But the writing…dear god. I almost can’t even fault the screenwriters for the sheer tripe they have to work with from E.L. James’ eponymous novels. It’s an unintentionally hilarious blend of terrible dialogue, strange romantic cues that come across as creepy, occasional (and off-putting) moments of humor, all tied together by a sense of such distant understanding of how the world works that episodes of “Ned’s Declassified School Survival Guide” had more realistic depictions of how the world works than this film does. Ana and Christian never work, their lives consist of nothing but sex, leisure and vacations, but there’s nothing literally threatening them except for ridiculously forced plot points and strangely inconsistent relationship troubles that should’ve been discussed long before the events of this film happened. This film is more of a fantasy film than “Star Wars.”

“Fifty Shades Freed” might be the film in the series with the most sex, as the previous installment, didn’t have as much as the original. As a gay man, it’s certainly hard to connect with any sort of heterosexual sex on screen, but even from an objective standpoint, these scenes aren’t sexy.
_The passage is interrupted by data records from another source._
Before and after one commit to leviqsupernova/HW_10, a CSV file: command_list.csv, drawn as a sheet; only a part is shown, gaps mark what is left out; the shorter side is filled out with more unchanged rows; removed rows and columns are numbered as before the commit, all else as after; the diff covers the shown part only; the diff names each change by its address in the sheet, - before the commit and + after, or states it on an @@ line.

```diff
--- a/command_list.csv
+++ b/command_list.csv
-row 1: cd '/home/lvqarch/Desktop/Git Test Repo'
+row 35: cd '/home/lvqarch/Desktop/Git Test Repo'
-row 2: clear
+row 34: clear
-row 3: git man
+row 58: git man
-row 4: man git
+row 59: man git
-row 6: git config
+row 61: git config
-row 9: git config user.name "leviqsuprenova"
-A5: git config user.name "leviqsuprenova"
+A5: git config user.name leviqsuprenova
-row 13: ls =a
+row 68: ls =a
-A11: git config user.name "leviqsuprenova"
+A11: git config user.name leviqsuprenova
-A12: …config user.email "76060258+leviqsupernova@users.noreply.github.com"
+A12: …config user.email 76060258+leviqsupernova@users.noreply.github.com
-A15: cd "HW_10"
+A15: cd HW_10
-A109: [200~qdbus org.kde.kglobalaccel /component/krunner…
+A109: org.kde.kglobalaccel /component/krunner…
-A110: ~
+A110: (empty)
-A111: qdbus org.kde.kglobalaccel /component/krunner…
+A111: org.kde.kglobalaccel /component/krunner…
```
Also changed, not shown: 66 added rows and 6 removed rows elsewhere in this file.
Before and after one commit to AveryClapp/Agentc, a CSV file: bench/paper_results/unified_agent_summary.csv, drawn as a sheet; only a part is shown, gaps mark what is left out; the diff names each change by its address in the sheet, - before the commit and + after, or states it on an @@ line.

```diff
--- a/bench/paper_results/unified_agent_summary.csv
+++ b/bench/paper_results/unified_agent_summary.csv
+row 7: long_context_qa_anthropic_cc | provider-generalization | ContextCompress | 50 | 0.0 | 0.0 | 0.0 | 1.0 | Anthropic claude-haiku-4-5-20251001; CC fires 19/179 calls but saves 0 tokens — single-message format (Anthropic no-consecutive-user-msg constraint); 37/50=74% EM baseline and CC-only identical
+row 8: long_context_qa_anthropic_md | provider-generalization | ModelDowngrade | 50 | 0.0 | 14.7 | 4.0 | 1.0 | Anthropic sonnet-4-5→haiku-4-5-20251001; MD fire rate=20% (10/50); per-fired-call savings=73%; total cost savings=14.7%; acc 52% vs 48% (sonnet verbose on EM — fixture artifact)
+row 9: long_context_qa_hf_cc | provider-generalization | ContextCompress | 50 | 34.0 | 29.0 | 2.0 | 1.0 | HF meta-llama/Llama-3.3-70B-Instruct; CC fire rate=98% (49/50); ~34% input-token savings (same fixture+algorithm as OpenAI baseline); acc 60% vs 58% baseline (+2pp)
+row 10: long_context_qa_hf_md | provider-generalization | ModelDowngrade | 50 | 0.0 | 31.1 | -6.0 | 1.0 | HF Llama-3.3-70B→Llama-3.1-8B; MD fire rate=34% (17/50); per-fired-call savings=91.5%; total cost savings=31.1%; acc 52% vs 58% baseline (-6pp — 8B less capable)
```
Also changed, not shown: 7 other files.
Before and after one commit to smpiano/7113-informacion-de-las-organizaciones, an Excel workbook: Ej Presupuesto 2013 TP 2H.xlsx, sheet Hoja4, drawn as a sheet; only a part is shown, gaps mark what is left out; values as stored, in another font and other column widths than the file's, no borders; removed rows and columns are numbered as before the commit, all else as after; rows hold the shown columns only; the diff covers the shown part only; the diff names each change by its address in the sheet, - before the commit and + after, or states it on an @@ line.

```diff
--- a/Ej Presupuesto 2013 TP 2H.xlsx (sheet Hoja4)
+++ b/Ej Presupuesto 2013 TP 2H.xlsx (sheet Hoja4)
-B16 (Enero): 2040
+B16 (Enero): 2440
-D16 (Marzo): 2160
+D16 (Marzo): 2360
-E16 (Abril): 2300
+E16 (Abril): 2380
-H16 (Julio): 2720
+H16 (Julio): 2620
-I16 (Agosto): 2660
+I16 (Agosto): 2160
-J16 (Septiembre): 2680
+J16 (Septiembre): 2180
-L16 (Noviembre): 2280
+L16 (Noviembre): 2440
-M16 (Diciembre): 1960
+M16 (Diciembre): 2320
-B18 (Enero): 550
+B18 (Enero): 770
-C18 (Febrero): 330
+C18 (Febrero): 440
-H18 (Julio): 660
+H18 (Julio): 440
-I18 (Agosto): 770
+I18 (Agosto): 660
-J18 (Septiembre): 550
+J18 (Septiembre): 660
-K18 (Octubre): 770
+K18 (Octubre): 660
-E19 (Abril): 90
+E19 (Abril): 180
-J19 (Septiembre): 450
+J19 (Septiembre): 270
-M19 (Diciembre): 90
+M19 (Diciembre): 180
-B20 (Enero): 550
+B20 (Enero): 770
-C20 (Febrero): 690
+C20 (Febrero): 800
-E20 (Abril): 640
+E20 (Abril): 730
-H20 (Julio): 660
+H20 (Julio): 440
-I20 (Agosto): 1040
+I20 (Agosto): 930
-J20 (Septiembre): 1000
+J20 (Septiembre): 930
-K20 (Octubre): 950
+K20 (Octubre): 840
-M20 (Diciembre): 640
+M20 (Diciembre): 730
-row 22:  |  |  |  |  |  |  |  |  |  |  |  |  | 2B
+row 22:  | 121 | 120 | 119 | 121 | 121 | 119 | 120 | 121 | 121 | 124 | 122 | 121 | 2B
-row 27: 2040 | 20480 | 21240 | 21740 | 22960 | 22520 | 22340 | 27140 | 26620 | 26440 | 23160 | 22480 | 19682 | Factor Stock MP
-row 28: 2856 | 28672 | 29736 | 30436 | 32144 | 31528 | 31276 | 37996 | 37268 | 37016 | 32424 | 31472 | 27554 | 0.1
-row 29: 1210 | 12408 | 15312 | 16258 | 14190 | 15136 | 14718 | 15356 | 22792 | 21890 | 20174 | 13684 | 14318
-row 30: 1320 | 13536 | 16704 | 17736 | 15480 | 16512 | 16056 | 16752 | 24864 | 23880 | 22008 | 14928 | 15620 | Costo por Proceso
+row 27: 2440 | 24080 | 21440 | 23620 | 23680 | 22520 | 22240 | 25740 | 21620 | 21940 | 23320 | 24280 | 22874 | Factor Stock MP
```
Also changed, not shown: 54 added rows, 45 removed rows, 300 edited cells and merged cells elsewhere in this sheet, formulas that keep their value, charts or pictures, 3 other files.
They’re sleazy, weird, oddly off-putting and incredibly forced. I have no idea why these characters fornicate so much, as if they’re part rabbit. It seems that every other scene in this film has to be some sort of sex scene for no good reason other than to extend the film’s runtime longer than it already is.

What can I really say here? There isn’t much to this film that wasn’t in the previous two. It’s a contrived piece of Twilight fan-fiction that’s just as unintentionally hilarious as it sounds. That’s where the film works the most, but beyond that, the films are glossy, pretty films with no substance beyond some explicit sex scenes that are the complete opposite of attractive. It’s as attractive and as funny as ever, but the novelty of these films wore off a long time ago, making audiences further wonder just why we’re still supposed to care? Not that we ever really did, but without any investment into the well-being or even just an odd fascination into how these strangely inhuman characters operate, you lose both the interest of the middle-aged women who are there for the slightly-less-than-vanilla sex, as well as the hyped up college students there to laugh at it. “Fifty Shades Freed” doesn’t take long to get the second group back into the game, which might give the film a 3/5 on the enjoyment level, but after a while, it just sort of wears off for everyone.


Photo courtesy of Universal Pictures

Directed by: James Foley
Starring: Dakota Johsnon, Jamie Dornan, Eric Johnson, Eloise Mumford, Rita Ora, Luke Grimes, Victor Rasuk, Max Martini, Jennifer Ehle, Arielle Kebbell, and Marcia Gay Harden.
Runtime: 105 minutes
Rating: R for strong sexual content, nudity and language.
Also available in Dolby Cinema and IMAX.

Universal Pictures presents, in association with Perfect World Pictures, a Michael De Luca production, a James Foley film, “Fifty Shades Freed”

Hunter is the current editor-in-chief for The Niner Times. He is a senior Communications major who wishes he were a dog and wants to pet your dog if you have one. Hunter has been a member of the North Carolina Film Critics Association (NCFCA) since August 2015. Hunter has been the editor-in-chief since May 2016. Please do not hesitate to shoot him an e-mail at for any questions or concerns and he'll be sure to get back to you ASAP.